*** Opening SUPPLIED ENTRIES ***

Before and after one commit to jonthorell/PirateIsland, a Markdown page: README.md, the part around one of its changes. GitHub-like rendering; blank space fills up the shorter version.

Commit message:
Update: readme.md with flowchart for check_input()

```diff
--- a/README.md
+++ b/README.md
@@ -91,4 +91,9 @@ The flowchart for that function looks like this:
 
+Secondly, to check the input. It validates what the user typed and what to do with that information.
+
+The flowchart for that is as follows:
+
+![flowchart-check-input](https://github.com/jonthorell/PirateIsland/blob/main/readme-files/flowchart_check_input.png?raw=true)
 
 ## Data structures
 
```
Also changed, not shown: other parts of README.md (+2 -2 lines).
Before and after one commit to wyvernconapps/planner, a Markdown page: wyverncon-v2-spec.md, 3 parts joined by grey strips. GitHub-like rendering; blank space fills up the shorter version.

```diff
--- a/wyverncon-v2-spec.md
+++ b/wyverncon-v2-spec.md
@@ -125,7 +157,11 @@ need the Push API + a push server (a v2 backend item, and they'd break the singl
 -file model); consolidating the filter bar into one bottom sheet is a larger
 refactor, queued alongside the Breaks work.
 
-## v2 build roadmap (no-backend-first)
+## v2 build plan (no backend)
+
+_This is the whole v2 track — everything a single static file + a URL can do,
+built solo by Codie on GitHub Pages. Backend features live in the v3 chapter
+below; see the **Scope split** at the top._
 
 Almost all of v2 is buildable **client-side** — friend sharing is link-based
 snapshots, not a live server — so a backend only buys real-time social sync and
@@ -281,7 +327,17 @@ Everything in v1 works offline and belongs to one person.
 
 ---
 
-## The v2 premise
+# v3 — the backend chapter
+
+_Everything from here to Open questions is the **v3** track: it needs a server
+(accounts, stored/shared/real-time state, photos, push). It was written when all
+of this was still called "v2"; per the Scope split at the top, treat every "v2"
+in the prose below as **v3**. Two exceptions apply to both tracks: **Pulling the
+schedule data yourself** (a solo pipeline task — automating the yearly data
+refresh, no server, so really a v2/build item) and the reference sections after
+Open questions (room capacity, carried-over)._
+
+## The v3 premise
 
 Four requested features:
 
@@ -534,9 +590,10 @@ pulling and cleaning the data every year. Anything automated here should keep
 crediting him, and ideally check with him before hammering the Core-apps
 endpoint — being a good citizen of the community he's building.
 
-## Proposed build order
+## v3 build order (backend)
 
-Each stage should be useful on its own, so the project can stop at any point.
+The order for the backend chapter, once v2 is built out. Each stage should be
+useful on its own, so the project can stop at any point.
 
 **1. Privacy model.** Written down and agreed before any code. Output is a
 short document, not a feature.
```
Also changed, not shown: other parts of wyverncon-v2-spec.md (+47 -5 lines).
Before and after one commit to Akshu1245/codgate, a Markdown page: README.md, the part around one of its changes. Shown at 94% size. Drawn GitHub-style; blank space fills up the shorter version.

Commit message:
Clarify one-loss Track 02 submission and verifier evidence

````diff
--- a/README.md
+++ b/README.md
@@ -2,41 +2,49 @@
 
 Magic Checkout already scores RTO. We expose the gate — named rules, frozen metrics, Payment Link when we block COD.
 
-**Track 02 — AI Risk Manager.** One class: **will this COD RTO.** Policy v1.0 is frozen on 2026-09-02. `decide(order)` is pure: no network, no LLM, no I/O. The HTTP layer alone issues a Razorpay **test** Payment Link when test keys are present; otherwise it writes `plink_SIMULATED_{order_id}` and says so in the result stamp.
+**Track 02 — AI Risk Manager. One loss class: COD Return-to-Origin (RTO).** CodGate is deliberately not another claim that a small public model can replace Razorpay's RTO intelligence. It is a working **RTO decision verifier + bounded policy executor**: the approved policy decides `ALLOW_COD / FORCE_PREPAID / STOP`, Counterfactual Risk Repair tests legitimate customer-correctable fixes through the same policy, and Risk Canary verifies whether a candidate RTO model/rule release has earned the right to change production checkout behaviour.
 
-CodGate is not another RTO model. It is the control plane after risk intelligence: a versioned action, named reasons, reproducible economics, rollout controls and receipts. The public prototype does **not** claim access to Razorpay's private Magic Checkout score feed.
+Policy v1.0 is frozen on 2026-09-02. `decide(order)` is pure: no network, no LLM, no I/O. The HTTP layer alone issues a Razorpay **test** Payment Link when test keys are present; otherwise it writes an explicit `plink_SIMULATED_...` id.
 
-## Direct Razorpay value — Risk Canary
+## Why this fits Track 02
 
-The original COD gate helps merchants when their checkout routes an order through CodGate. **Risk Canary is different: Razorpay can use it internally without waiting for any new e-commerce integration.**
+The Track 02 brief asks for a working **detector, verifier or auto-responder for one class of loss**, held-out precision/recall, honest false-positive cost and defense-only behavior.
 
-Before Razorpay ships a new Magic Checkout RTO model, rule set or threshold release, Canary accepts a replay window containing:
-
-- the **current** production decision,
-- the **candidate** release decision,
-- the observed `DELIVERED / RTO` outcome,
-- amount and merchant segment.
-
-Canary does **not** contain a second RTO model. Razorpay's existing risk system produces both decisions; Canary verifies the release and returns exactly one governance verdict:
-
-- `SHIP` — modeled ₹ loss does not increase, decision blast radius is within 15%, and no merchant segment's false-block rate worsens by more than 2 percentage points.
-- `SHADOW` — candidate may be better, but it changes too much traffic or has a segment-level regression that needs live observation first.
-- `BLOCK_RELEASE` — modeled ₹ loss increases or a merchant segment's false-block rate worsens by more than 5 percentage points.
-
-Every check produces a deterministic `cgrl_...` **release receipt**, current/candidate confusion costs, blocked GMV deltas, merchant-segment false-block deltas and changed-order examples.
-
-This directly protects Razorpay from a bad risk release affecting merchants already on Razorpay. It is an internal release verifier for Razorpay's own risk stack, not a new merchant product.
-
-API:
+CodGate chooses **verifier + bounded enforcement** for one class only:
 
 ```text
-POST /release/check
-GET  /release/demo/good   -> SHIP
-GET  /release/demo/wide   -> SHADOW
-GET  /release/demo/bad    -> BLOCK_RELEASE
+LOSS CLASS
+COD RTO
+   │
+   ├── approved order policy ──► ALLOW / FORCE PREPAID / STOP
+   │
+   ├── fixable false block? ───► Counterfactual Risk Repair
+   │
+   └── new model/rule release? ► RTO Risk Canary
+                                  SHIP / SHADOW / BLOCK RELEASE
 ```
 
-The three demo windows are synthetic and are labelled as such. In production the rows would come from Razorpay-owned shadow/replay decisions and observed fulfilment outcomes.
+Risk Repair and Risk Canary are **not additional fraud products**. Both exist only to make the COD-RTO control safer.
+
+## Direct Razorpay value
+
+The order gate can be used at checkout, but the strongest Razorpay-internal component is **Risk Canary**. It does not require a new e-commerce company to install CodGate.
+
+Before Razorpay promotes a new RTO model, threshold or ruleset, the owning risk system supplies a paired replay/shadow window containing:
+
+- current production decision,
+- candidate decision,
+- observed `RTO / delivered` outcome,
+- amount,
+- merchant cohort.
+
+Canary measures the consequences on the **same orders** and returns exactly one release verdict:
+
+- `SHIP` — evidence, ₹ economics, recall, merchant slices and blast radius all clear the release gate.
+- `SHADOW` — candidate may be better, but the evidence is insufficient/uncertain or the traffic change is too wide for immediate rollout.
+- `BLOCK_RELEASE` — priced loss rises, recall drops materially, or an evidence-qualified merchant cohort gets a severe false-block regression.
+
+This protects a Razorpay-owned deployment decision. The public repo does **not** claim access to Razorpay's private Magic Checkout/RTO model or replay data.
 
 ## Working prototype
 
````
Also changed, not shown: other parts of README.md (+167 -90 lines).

*** Closing SUPPLIED ENTRIES ***

PROBLEM DESCRIPTION -
Nothing in the records should change when you repeat them all.

RESULT FOR THIS EXERCISE -
Before and after one commit to jonthorell/PirateIsland, a Markdown page: README.md, the part around one of its changes. GitHub-like rendering; blank space fills up the shorter version.

Commit message:
Update: readme.md with flowchart for check_input()

```diff
--- a/README.md
+++ b/README.md
@@ -91,4 +91,9 @@ The flowchart for that function looks like this:
 
+Secondly, to check the input. It validates what the user typed and what to do with that information.
+
+The flowchart for that is as follows:
+
+![flowchart-check-input](https://github.com/jonthorell/PirateIsland/blob/main/readme-files/flowchart_check_input.png?raw=true)
 
 ## Data structures
 
```
Also changed, not shown: other parts of README.md (+2 -2 lines).
Before and after one commit to wyvernconapps/planner, a Markdown page: wyverncon-v2-spec.md, 3 parts joined by grey strips. GitHub-like rendering; blank space fills up the shorter version.

```diff
--- a/wyverncon-v2-spec.md
+++ b/wyverncon-v2-spec.md
@@ -125,7 +157,11 @@ need the Push API + a push server (a v2 backend item, and they'd break the singl
 -file model); consolidating the filter bar into one bottom sheet is a larger
 refactor, queued alongside the Breaks work.
 
-## v2 build roadmap (no-backend-first)
+## v2 build plan (no backend)
+
+_This is the whole v2 track — everything a single static file + a URL can do,
+built solo by Codie on GitHub Pages. Backend features live in the v3 chapter
+below; see the **Scope split** at the top._
 
 Almost all of v2 is buildable **client-side** — friend sharing is link-based
 snapshots, not a live server — so a backend only buys real-time social sync and
@@ -281,7 +327,17 @@ Everything in v1 works offline and belongs to one person.
 
 ---
 
-## The v2 premise
+# v3 — the backend chapter
+
+_Everything from here to Open questions is the **v3** track: it needs a server
+(accounts, stored/shared/real-time state, photos, push). It was written when all
+of this was still called "v2"; per the Scope split at the top, treat every "v2"
+in the prose below as **v3**. Two exceptions apply to both tracks: **Pulling the
+schedule data yourself** (a solo pipeline task — automating the yearly data
+refresh, no server, so really a v2/build item) and the reference sections after
+Open questions (room capacity, carried-over)._
+
+## The v3 premise
 
 Four requested features:
 
@@ -534,9 +590,10 @@ pulling and cleaning the data every year. Anything automated here should keep
 crediting him, and ideally check with him before hammering the Core-apps
 endpoint — being a good citizen of the community he's building.
 
-## Proposed build order
+## v3 build order (backend)
 
-Each stage should be useful on its own, so the project can stop at any point.
+The order for the backend chapter, once v2 is built out. Each stage should be
+useful on its own, so the project can stop at any point.
 
 **1. Privacy model.** Written down and agreed before any code. Output is a
 short document, not a feature.
```
Also changed, not shown: other parts of wyverncon-v2-spec.md (+47 -5 lines).
Before and after one commit to Akshu1245/codgate, a Markdown page: README.md, the part around one of its changes. Shown at 94% size. Drawn GitHub-style; blank space fills up the shorter version.

Commit message:
Clarify one-loss Track 02 submission and verifier evidence

````diff
--- a/README.md
+++ b/README.md
@@ -2,41 +2,49 @@
 
 Magic Checkout already scores RTO. We expose the gate — named rules, frozen metrics, Payment Link when we block COD.
 
-**Track 02 — AI Risk Manager.** One class: **will this COD RTO.** Policy v1.0 is frozen on 2026-09-02. `decide(order)` is pure: no network, no LLM, no I/O. The HTTP layer alone issues a Razorpay **test** Payment Link when test keys are present; otherwise it writes `plink_SIMULATED_{order_id}` and says so in the result stamp.
+**Track 02 — AI Risk Manager. One loss class: COD Return-to-Origin (RTO).** CodGate is deliberately not another claim that a small public model can replace Razorpay's RTO intelligence. It is a working **RTO decision verifier + bounded policy executor**: the approved policy decides `ALLOW_COD / FORCE_PREPAID / STOP`, Counterfactual Risk Repair tests legitimate customer-correctable fixes through the same policy, and Risk Canary verifies whether a candidate RTO model/rule release has earned the right to change production checkout behaviour.
 
-CodGate is not another RTO model. It is the control plane after risk intelligence: a versioned action, named reasons, reproducible economics, rollout controls and receipts. The public prototype does **not** claim access to Razorpay's private Magic Checkout score feed.
+Policy v1.0 is frozen on 2026-09-02. `decide(order)` is pure: no network, no LLM, no I/O. The HTTP layer alone issues a Razorpay **test** Payment Link when test keys are present; otherwise it writes an explicit `plink_SIMULATED_...` id.
 
-## Direct Razorpay value — Risk Canary
+## Why this fits Track 02
 
-The original COD gate helps merchants when their checkout routes an order through CodGate. **Risk Canary is different: Razorpay can use it internally without waiting for any new e-commerce integration.**
+The Track 02 brief asks for a working **detector, verifier or auto-responder for one class of loss**, held-out precision/recall, honest false-positive cost and defense-only behavior.
 
-Before Razorpay ships a new Magic Checkout RTO model, rule set or threshold release, Canary accepts a replay window containing:
-
-- the **current** production decision,
-- the **candidate** release decision,
-- the observed `DELIVERED / RTO` outcome,
-- amount and merchant segment.
-
-Canary does **not** contain a second RTO model. Razorpay's existing risk system produces both decisions; Canary verifies the release and returns exactly one governance verdict:
-
-- `SHIP` — modeled ₹ loss does not increase, decision blast radius is within 15%, and no merchant segment's false-block rate worsens by more than 2 percentage points.
-- `SHADOW` — candidate may be better, but it changes too much traffic or has a segment-level regression that needs live observation first.
-- `BLOCK_RELEASE` — modeled ₹ loss increases or a merchant segment's false-block rate worsens by more than 5 percentage points.
-
-Every check produces a deterministic `cgrl_...` **release receipt**, current/candidate confusion costs, blocked GMV deltas, merchant-segment false-block deltas and changed-order examples.
-
-This directly protects Razorpay from a bad risk release affecting merchants already on Razorpay. It is an internal release verifier for Razorpay's own risk stack, not a new merchant product.
-
-API:
+CodGate chooses **verifier + bounded enforcement** for one class only:
 
 ```text
-POST /release/check
-GET  /release/demo/good   -> SHIP
-GET  /release/demo/wide   -> SHADOW
-GET  /release/demo/bad    -> BLOCK_RELEASE
+LOSS CLASS
+COD RTO
+   │
+   ├── approved order policy ──► ALLOW / FORCE PREPAID / STOP
+   │
+   ├── fixable false block? ───► Counterfactual Risk Repair
+   │
+   └── new model/rule release? ► RTO Risk Canary
+                                  SHIP / SHADOW / BLOCK RELEASE
 ```
 
-The three demo windows are synthetic and are labelled as such. In production the rows would come from Razorpay-owned shadow/replay decisions and observed fulfilment outcomes.
+Risk Repair and Risk Canary are **not additional fraud products**. Both exist only to make the COD-RTO control safer.
+
+## Direct Razorpay value
+
+The order gate can be used at checkout, but the strongest Razorpay-internal component is **Risk Canary**. It does not require a new e-commerce company to install CodGate.
+
+Before Razorpay promotes a new RTO model, threshold or ruleset, the owning risk system supplies a paired replay/shadow window containing:
+
+- current production decision,
+- candidate decision,
+- observed `RTO / delivered` outcome,
+- amount,
+- merchant cohort.
+
+Canary measures the consequences on the **same orders** and returns exactly one release verdict:
+
+- `SHIP` — evidence, ₹ economics, recall, merchant slices and blast radius all clear the release gate.
+- `SHADOW` — candidate may be better, but the evidence is insufficient/uncertain or the traffic change is too wide for immediate rollout.
+- `BLOCK_RELEASE` — priced loss rises, recall drops materially, or an evidence-qualified merchant cohort gets a severe false-block regression.
+
+This protects a Razorpay-owned deployment decision. The public repo does **not** claim access to Razorpay's private Magic Checkout/RTO model or replay data.
 
 ## Working prototype
 
````
Also changed, not shown: other parts of README.md (+167 -90 lines).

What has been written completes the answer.